In addition to mechanical ventilation, current treatments for pre-term infants involve using surfactants derived from chopped cow or pig lungs. However, animal-derived surfactants are expensive, contain material that can be injurious to the lungs, and cannot be produced in quantities sufficient to treat pre-term infants worldwide. In addition, animal-derived surfactants can only be used once since they cause an immune reaction; in contrast, the new synthetic surfactant is not immunogenic.

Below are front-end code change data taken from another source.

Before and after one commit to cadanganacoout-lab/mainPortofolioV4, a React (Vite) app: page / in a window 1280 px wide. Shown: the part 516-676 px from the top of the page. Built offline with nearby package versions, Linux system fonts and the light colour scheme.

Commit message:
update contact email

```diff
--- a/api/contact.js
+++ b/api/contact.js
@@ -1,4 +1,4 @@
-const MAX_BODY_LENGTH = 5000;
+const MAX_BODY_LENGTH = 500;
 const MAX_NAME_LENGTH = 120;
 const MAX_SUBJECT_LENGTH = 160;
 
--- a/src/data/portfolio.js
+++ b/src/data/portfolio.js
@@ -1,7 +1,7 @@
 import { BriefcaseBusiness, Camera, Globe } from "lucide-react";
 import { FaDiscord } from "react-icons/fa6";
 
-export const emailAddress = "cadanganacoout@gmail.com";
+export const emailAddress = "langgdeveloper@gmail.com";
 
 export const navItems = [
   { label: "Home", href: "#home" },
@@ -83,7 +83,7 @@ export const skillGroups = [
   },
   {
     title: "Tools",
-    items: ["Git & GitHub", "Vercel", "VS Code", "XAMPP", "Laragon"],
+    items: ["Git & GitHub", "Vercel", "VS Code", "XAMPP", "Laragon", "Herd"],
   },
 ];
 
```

The Cochrane lab first created a synthetic version of surfactant in the 1990s, mimicking a natural peptide known as Surfactant Protein B; the inventors of the technology are Cochrane and Susan Revak. After this formative work at Scripps Research, the therapy was developed by Discovery Labs of Warrington, PA, which oversaw the three phases of clinical trials required by the FDA. These clinic trials provided data on the drug's success.

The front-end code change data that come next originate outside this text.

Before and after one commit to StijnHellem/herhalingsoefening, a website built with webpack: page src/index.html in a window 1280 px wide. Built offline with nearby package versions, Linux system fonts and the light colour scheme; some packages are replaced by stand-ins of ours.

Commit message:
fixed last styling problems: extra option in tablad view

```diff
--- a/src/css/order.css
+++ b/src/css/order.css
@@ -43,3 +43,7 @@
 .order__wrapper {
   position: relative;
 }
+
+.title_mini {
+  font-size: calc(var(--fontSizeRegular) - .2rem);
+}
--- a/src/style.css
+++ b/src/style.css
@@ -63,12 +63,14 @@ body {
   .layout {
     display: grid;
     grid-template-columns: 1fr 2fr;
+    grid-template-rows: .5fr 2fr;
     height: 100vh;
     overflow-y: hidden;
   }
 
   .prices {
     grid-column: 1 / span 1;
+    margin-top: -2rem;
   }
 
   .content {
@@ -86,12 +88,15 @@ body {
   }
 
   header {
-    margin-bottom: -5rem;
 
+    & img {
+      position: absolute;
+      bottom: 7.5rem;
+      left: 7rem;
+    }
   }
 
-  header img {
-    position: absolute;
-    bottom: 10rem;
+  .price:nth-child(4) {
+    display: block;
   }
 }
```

Story Source:

The above story is based on materials provided by The Scripps Research Institute. Note: Materials may be edited for content and length.

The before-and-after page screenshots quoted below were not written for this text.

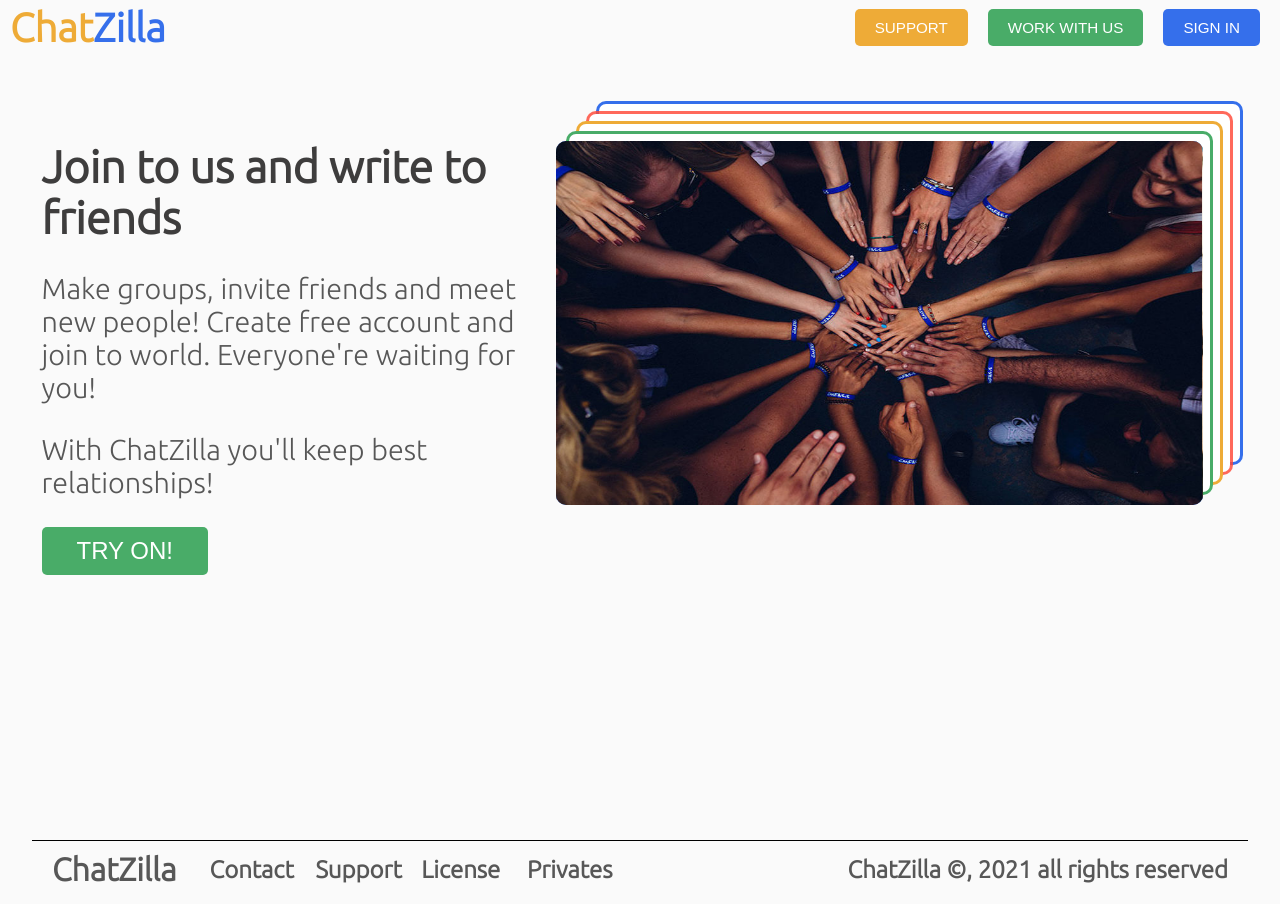
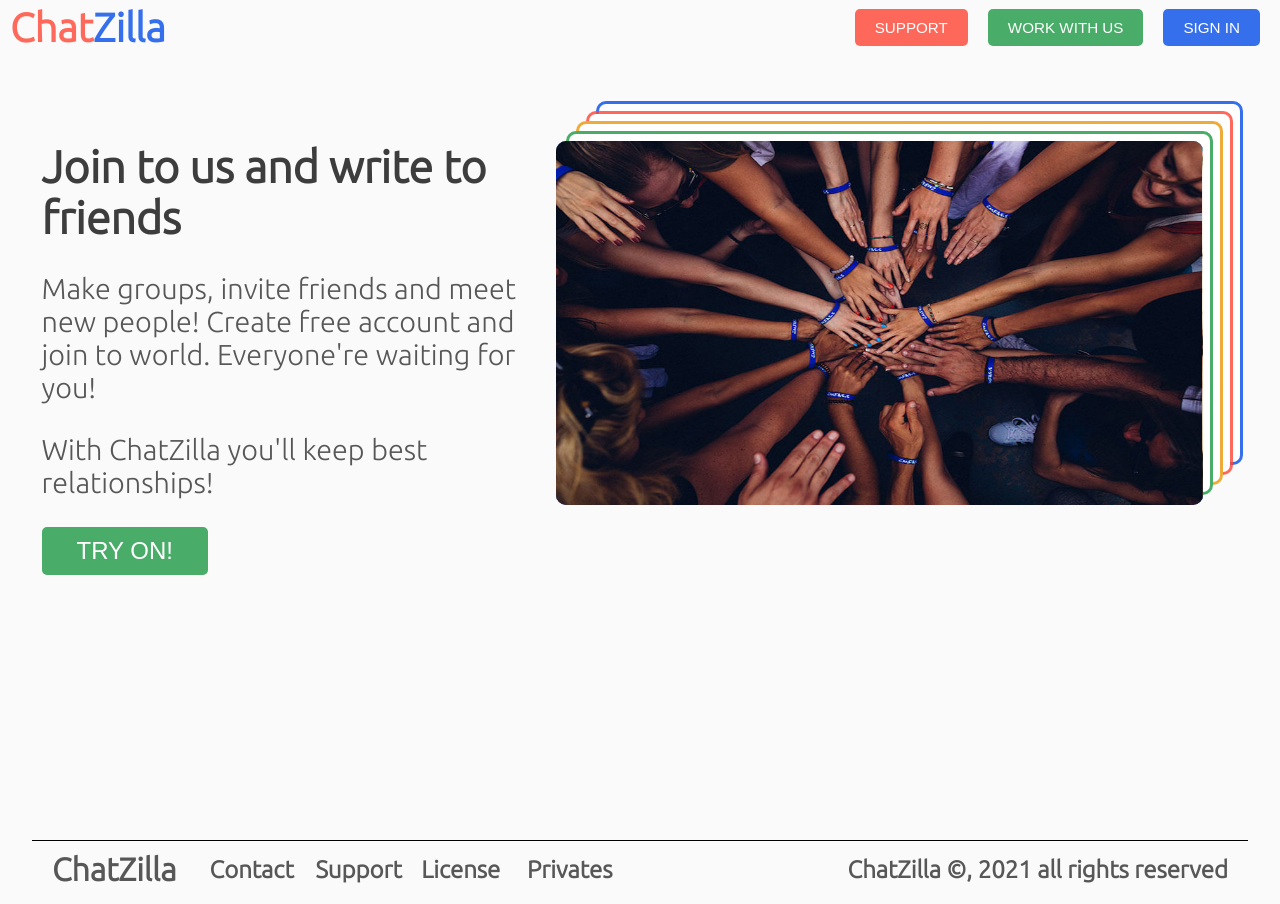
Before and after one commit to blazej-k/chat, a React app: page /#/ in a window 1280 px wide. Built offline with nearby package versions, Linux system fonts and the light colour scheme; no server answers.

Commit message:
destructuring of header animation

```diff
--- a/src/components/home/Home.tsx
+++ b/src/components/home/Home.tsx
@@ -17,10 +17,22 @@ Modal.Form = Form
 Modal.Buttons = Buttons
 
 let timer: NodeJS.Timeout | null = null
-const colors = ['red', 'green', 'blue', 'orange']
+
+const randomColors = (() => {
+    const result: string[] = []
+    const colors = ['red', 'green', 'blue', 'orange']
+    for (let i = 0; i < 3;) {
+        const number = Math.floor(Math.random() * 4)
+        if (result.indexOf(colors[number]) === -1) {
+            result.push(colors[number])
+            i++
+        }
+    }
+    return result
+})()
+
 const Home: FC = () => {
 
-    const [randomColors, setRandomColors] = useState<string[]>([])
     const [showSpanInfo, setShowSpanInfo] = useState(false)
     const [modalType, setModalType] = useState<'signin' | 'signup' | null>(null)
     const [newUser, setNewUser] = useState(false);
@@ -32,16 +44,7 @@ const Home: FC = () => {
     const store = useSelector((store: Store) => store.userReducer)
 
     useLayoutEffect(() => {
-        const result: string[] = []
-        for (let i = 0; i < 3;) {
-            const number = Math.floor(Math.random() * 4)
-            if (result.indexOf(colors[number]) === -1) {
-                result.push(colors[number])
-                i++
-            }
-        }
-        setRandomColors(result)
-        headerRef.current && createHeaderAnimation(headerRef.current, result)
+        headerRef.current && createHeaderAnimation(headerRef.current, randomColors)
         return () => {
             timer && clearTimeout(timer)
         }
```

Cite This Page:

The Scripps Research Institute. "Newly approved drug for infant respiratory distress syndrome." ScienceDaily. ScienceDaily, 7 March 2012. <www.sciencedaily.com/releases/2012/03/120307094137.htm>.
The Scripps Research Institute. (2012, March 7). Newly approved drug for infant respiratory distress syndrome. ScienceDaily. Retrieved October 1, 2014 from www.sciencedaily.com/releases/2012/03/120307094137.htm
The Scripps Research Institute. "Newly approved drug for infant respiratory distress syndrome." ScienceDaily. www.sciencedaily.com/releases/2012/03/120307094137.htm (accessed October 1, 2014).

Share This



More Health & Medicine News

Wednesday, October 1, 2014

Featured Research

from universities, journals, and other organizations


Featured Videos

from AP, Reuters, AFP, and other news services

Some Positive Ebola News: Outbreak 'Contained' In Nigeria

Some Positive Ebola News: Outbreak 'Contained' In Nigeria

Newsy (Sep. 30, 2014) — The CDC says a new case of Ebola has not been reported in Nigeria for more than 21 days, leading to hopes the outbreak might be nearing its end. Video provided by Newsy
Powered by NewsLook.com
UN Ebola Mission Head: Immediate Action Is Crucial

UN Ebola Mission Head: Immediate Action Is Crucial

AFP (Sep. 30, 2014) — The newly appointed head of the United Nations Mission for Ebola Emergency Response (UNMEER), Anthony Banbury, outlines operations to tackle the virus. Duration: 00:39 Video provided by AFP
Powered by NewsLook.com
CDC Confirms First Case of Ebola in US

CDC Confirms First Case of Ebola in US

AP (Sep. 30, 2014) — The CDC has confirmed the first diagnosed case of Ebola in the United States. The patient is being treated at a Dallas hospital after traveling earlier this month from Liberia. (Sept. 30) Video provided by AP
Powered by NewsLook.com
New Breast Cancer Drug Extends Lives In Clinical Trial

New Breast Cancer Drug Extends Lives In Clinical Trial

Newsy (Sep. 30, 2014) — In a clinical trial, breast cancer patients lived an average of 15 months longer when they received new drug Perjeta along with Herceptin. Video provided by Newsy
Powered by NewsLook.com

Search ScienceDaily

Number of stories in archives: 140,361

Find with keyword(s):
 
Enter a keyword or phrase to search ScienceDaily for related topics and research stories.

Save/Print:
Share:  

Breaking News:

Strange & Offbeat Stories

 

Health & Medicine

Mind & Brain

Living & Well

In Other News

... from NewsDaily.com

Science News

Health News

Environment News

Technology News



Save/Print:
Share:  

Free Subscriptions


Get the latest science news with ScienceDaily's free email newsletters, updated daily and weekly. Or view hourly updated newsfeeds in your RSS reader:

Get Social & Mobile


Keep up to date with the latest news from ScienceDaily via social networks and mobile apps:

Have Feedback?


Tell us what you think of ScienceDaily -- we welcome both positive and negative comments. Have any problems using the site? Questions?
Mobile iPhone Android Web
Follow Facebook Twitter Google+
Subscribe RSS Feeds Email Newsletters
Latest Headlines Health & Medicine Mind & Brain Space & Time Matter & Energy Computers & Math Plants & Animals Earth & Climate Fossils & Ruins